I turned around, glanced at her, then returned to watching television, caught off guard by this word, particularly since it was the first time, she incorrectly used a swear word in everyday conversation.
“What’d you say, Mom?” Sara asked. She sat Indian style beside Mom on our black leather couch, the bangs of her blond hair pushed in front of her eyes.
“The fuckis,” she whispered again. “Put that on the fuckis.”
Sara flicked her hair out of the way and squinted at her. “You mean the table?”
“Yes, yes,” Mom repeated. She jabbed her cigarette at the table, then at the lighter once more as her frustration began to grow. “Put it on there. I need it.”
“You heard her,” Ann said, clenching a hand over her mouth to restrain the smile that crept across her thin red lips. “Put it on the fuckis.”
I sat on the floor with my back against the couch next to Sara’s feet. “What’s a fuckis?” I’d asked, trying to sound sincere.
Sara jabbed me between my ribs with her big toe, sending a rift of pain through my side.
“Adam, you didn’t hear that,” she hissed. “Don’t let Dad hear you say that. He’ll kick your scrawny ass.” She jabbed me once more for emphasis.
“Would someone please put my Bic on the fuckis?” Mom asked again, oblivious to our conversation. I turned to look at her. A blue vein pulsed at the corner of her left eye, a physical imperfection I’d never seen before. I stretched a foot across the red carpet of our family room, squeezed the lighter between my toes, then brought it forward and tossed it over my shoulder back onto the coffee table, where it skittered across the top and nearly fell off the other side.
“Thank you, Kevin,” Mom said. I started to turn toward her but caught the glare of Sara’s dark brown eyes and thought better of it.
Sara gently touched Mom’s arm. “You mean Adam, right mom?” she asked, the nail of her big toe grazing my ribs.
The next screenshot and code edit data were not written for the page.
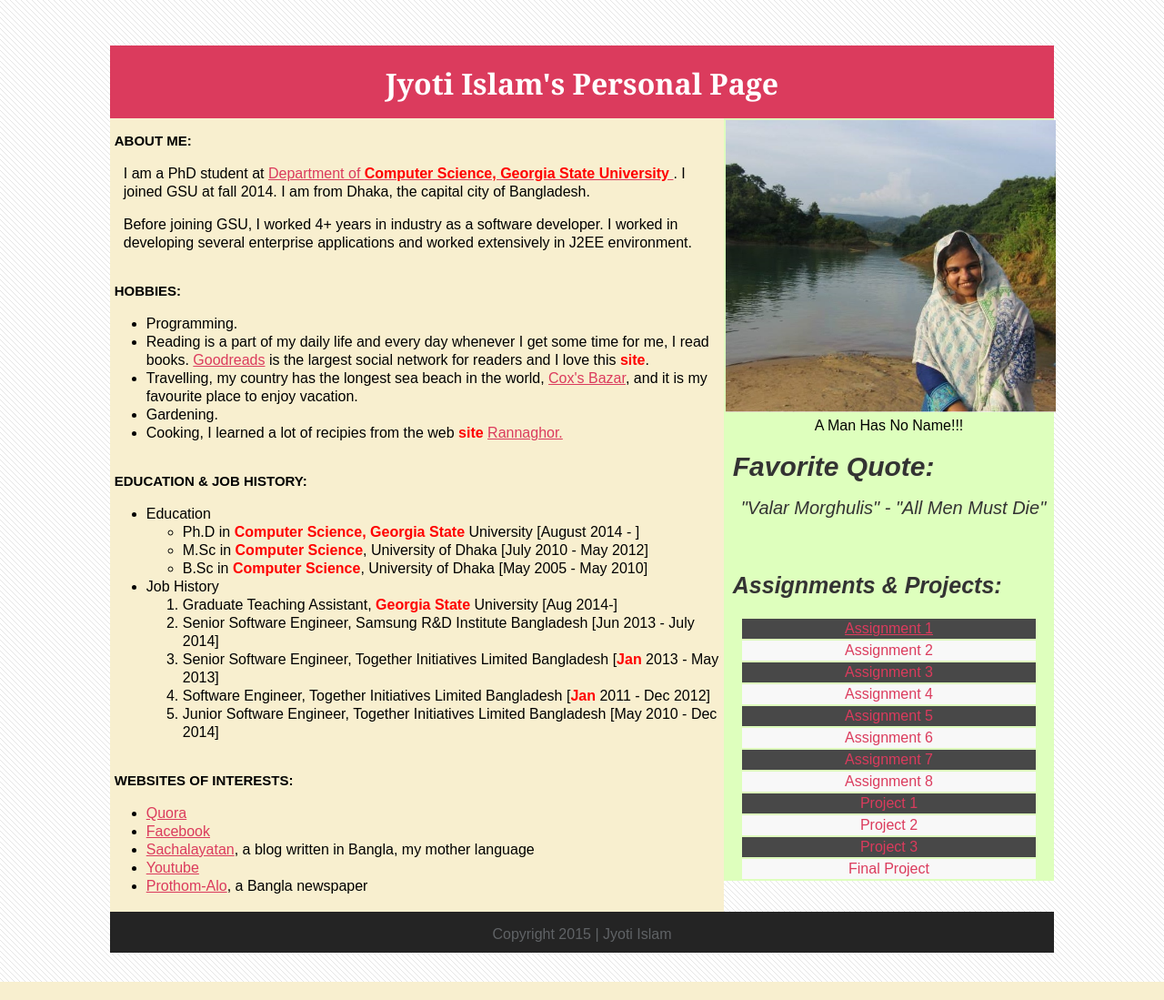
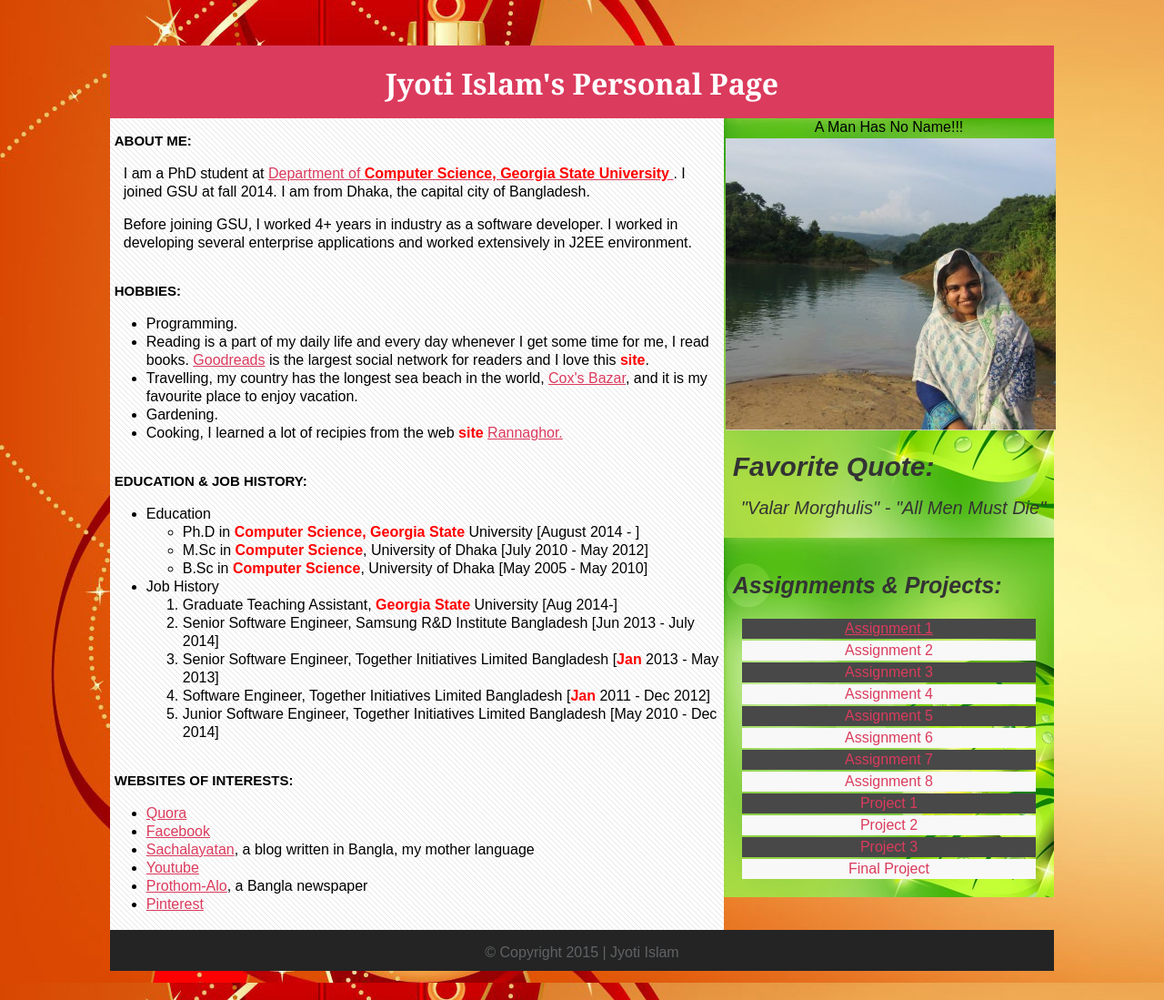
Before and after one commit to jislam/webprogramming, a PHP site: page / in a window 1280 px wide. Shown: the whole page at 91% size. Run offline with PHP 8.4, Linux system fonts and the light colour scheme.

Commit message:
final submission
all changes are final

```diff
--- a/public_html/index.html
+++ b/public_html/index.html
@@ -67,6 +67,7 @@
 							<li><a href="http://www.sachalayatan.com/"> Sachalayatan</a>, a blog written in Bangla, my mother language</li>
 							<li><a href="https://www.youtube.com/"> Youtube</a></li>
 							<li><a href="http://www.prothom-alo.com/"> Prothom-Alo</a>, a Bangla newspaper</li>
+							<li><a href="https://www.pinterest.com/"> Pinterest</a></li>
 
 				</ul>
 			</section>
@@ -74,9 +75,9 @@
 	</div>		<!-- leftbar div ends -->
 
 	<div id="rightbar"><!-- rightbar div starts -->
-		<img alt="jyoti" src="./jyoti.jpg"/>
 
 		<section>A Man Has No Name!!!
+			<img alt="jyoti" src="./jyoti.jpg"/>
 
 			<div class="favoritequote">
 				<h2>Favorite Quote:</h2> "Valar Morghulis" - "All Men Must Die"
@@ -129,9 +130,8 @@
 	</div>		<!-- rightbar div ends -->
 
 
-
 	<div id="footer"> <!-- footer div starts -->
-		<p>Copyright 2015 | Jyoti Islam </p>
+		<p>&copy; Copyright 2015 | Jyoti Islam </p>
 	</div> <!-- footer div ends -->
 	</td></tr>
 	</table>
--- a/public_html/style.css
+++ b/public_html/style.css
@@ -3,7 +3,7 @@ body{
 	font-family: Arial, Georgia, sans-serif;
 	font-size: 12pt;
 	line-height: 1.25em;
-	background-image: url('./bg.png');
+	background-image: url('./bgn.jpg');
 	margin-left: 2%;
 	margin-right: 2%;
 	margin-top: 2%;
@@ -47,6 +47,7 @@ span{
 
 #leftbar{
 	background-color: #F8EFCF;
+	background-image: url('./bg.png');
 	width:65%;
 	height: 100%;
 	float: left;
@@ -75,7 +76,7 @@ span{
 	clear: right;
 	width:35%;
 	float: right;
-	background-color: #DEFFBD;
+	background-image: url('./rightbg.jpg');
 }
 
 #rightbar section{
@@ -119,6 +120,7 @@ span{
 	color:#db3b5d;
 	width:90%;
 	text-align: center;
+	padding-bottom:18px;
 }
 
 #rightbar  table.zebrastrip tr:nth-of-type(odd) {
```
Also changed, not shown: public_html/bgn.jpg (added), public_html/rightbg.jpg (added).
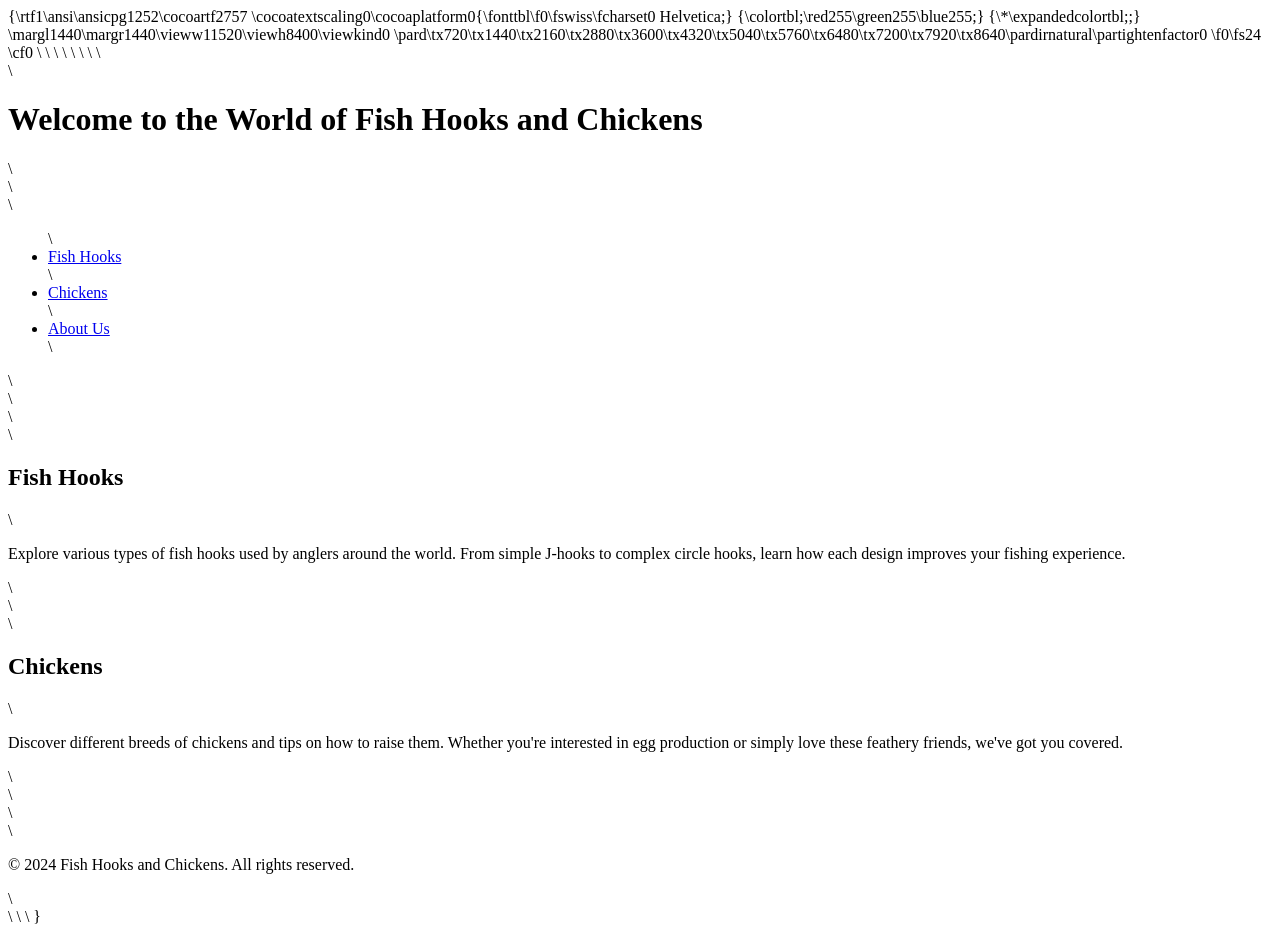
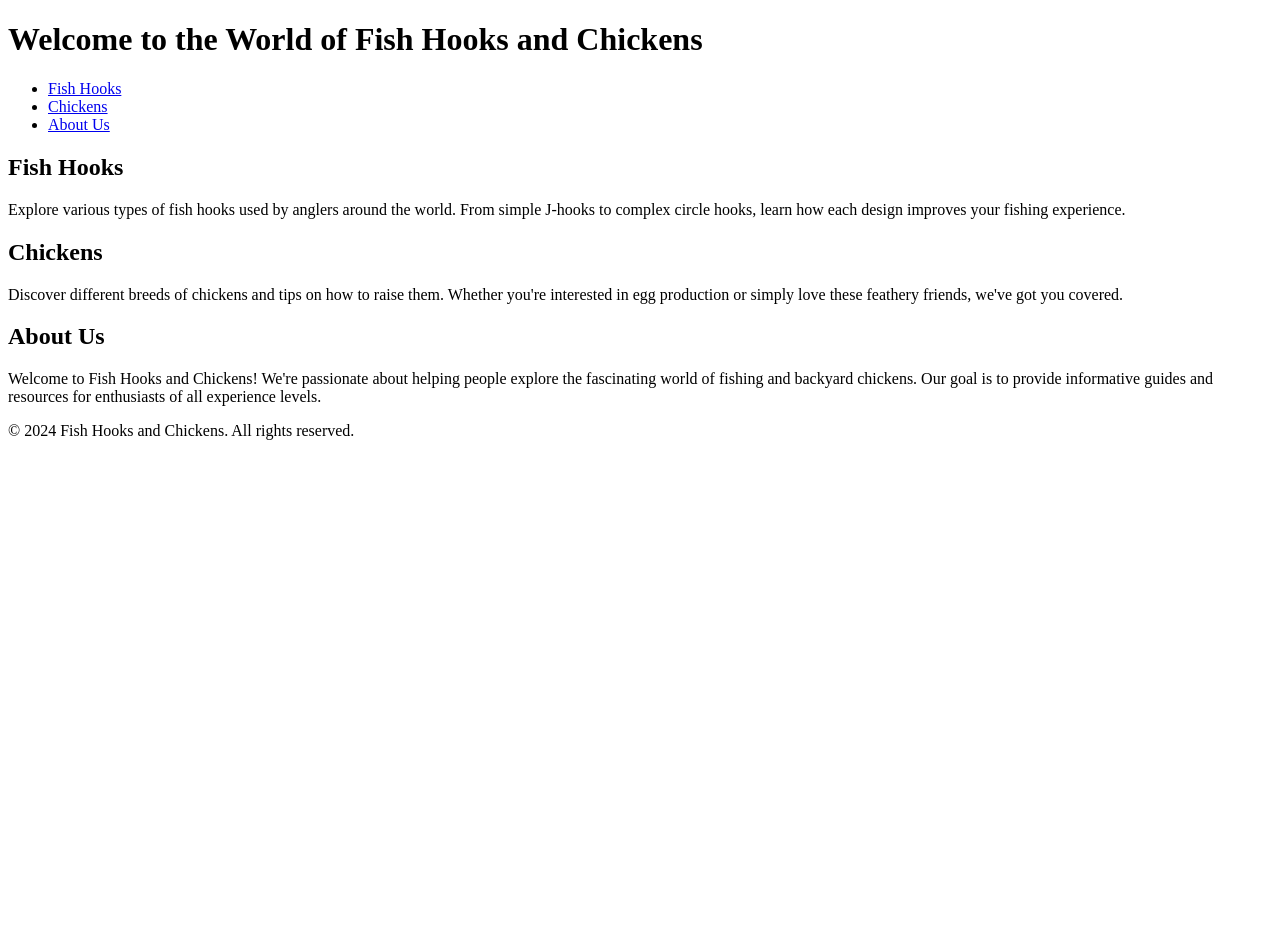
Before and after one commit to Adm050/WebsiteJob, a plain HTML site: page index.html in a window 1280 px wide. After the commit the page ends 800 px from the top, so only its background shows below. Drawn offline with Linux system fonts and the light colour scheme.

Commit message:
Update index.html

```diff
--- a/index.html
+++ b/index.html
@@ -1,41 +1,42 @@
-{\rtf1\ansi\ansicpg1252\cocoartf2757
-\cocoatextscaling0\cocoaplatform0{\fonttbl\f0\fswiss\fcharset0 Helvetica;}
-{\colortbl;\red255\green255\blue255;}
-{\*\expandedcolortbl;;}
-\margl1440\margr1440\vieww11520\viewh8400\viewkind0
-\pard\tx720\tx1440\tx2160\tx2880\tx3600\tx4320\tx5040\tx5760\tx6480\tx7200\tx7920\tx8640\pardirnatural\partightenfactor0
+<!DOCTYPE html>
+<html lang="en">
+<head>
+    <meta charset="UTF-8">
+    <meta name="viewport" content="width=device-width, initial-scale=1.0">
+    <title>Fish Hooks and Chickens</title>
+    <link rel="stylesheet" href="styles.css">
+</head>
+<body>
+    <header>
+        <h1>Welcome to the World of Fish Hooks and Chickens</h1>
+        <nav>
+            <ul>
+                <li><a href="#fish-hooks">Fish Hooks</a></li>
+                <li><a href="#chickens">Chickens</a></li>
+                <li><a href="#about-us">About Us</a></li>
+            </ul>
+        </nav>
+    </header>
 
-\f0\fs24 \cf0 <!DOCTYPE html>\
-<html lang="en">\
-<head>\
-    <meta charset="UTF-8">\
-    <title>Fish Hooks and Chickens</title>\
-    <link rel="stylesheet" href="styles.css">\
-</head>\
-<body>\
-    <header>\
-        <h1>Welcome to the World of Fish Hooks and Chickens</h1>\
-    </header>\
-    <nav>\
-        <ul>\
-            <li><a href="#fish-hooks">Fish Hooks</a></li>\
-            <li><a href="#chickens">Chickens</a></li>\
-            <li><a href="#about">About Us</a></li>\
-        </ul>\
-    </nav>\
-    <main>\
-        <section id="fish-hooks">\
-            <h2>Fish Hooks</h2>\
-            <p>Explore various types of fish hooks used by anglers around the world. From simple J-hooks to complex circle hooks, learn how each design improves your fishing experience.</p>\
-        </section>\
-        <section id="chickens">\
-            <h2>Chickens</h2>\
-            <p>Discover different breeds of chickens and tips on how to raise them. Whether you're interested in egg production or simply love these feathery friends, we've got you covered.</p>\
-        </section>\
-    </main>\
-    <footer>\
-        <p>&copy; 2024 Fish Hooks and Chickens. All rights reserved.</p>\
-    </footer>\
-</body>\
-</html>\
-}
+    <main>
+        <section id="fish-hooks">
+            <h2>Fish Hooks</h2>
+            <p>Explore various types of fish hooks used by anglers around the world. From simple J-hooks to complex circle hooks, learn how each design improves your fishing experience.</p>
+        </section>
+
+        <section id="chickens">
+            <h2>Chickens</h2>
+            <p>Discover different breeds of chickens and tips on how to raise them. Whether you're interested in egg production or simply love these feathery friends, we've got you covered.</p>
+        </section>
+
+        <section id="about-us">
+            <h2>About Us</h2>
+            <p>Welcome to Fish Hooks and Chickens! We're passionate about helping people explore the fascinating world of fishing and backyard chickens. Our goal is to provide informative guides and resources for enthusiasts of all experience levels.</p>
+        </section>
+    </main>
+
+    <footer>
+        <p>&copy; 2024 Fish Hooks and Chickens. All rights reserved.</p>
+    </footer>
+</body>
+</html>
```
Mom nodded. She plugged the cigarette into her mouth, lit it, and sucked until the ember glowed and smoke uncurled in front of her face. “Kevin, go find me an ashtray.”
Sara reached for my hand as I stood up, but I took a step away from her. “Adam,” she whispered as I turned toward the kitchen.
Fuckis, I murmured, trying to remind myself to write this new word down in the notebook I’d kept since my mother’s return. At one time I believed the collection of her words might some day help identify the differences between this new version of who she’d become compared to who she once was. But no matter how hard I studied the different words and their disjointed spellings; I could never account for the changes that resulted from her illness.
I slunk to the sink, where I used a steak knife to chisel out the butts that had been glued to the plastic ashtray by some noxious yellow substance, my head heavy with the uncertainty of who she believed I was. Kevin isn’t such a bad name, I tried to convince myself, feeling my fingers clean and rub my mother’s ashtray, waiting for the fuzzy reflection of my face to appear on the dark plastic surface.
About the Author:
My name is Gary James Erwin and my stories, essays, literary criticism and science journalism have appeared in many literary journals, reviews and publications, including Red Cedar Review, The Sun, Pebble Lake Review, The MacGuffin, Driftwood Review, Michigan Avenue, Technology Century, and Sante Fe Literary Review among others. I have received two Pushcart Prize nominations and had a story anthologized in The PrePress Awards Volume II: Michigan Voices. In September 2019, Adelaide Books of New York will bring out my collection of thematically-linked short stories, Trail Crossing Sixteen Counties, of which the story I have submitted is a part. I live with my wife, kids and critters on three acres in the woods of Clarkston, Michigan, and am the associate vice president of Marketing & Communications at University of Detroit Mercy in Detroit.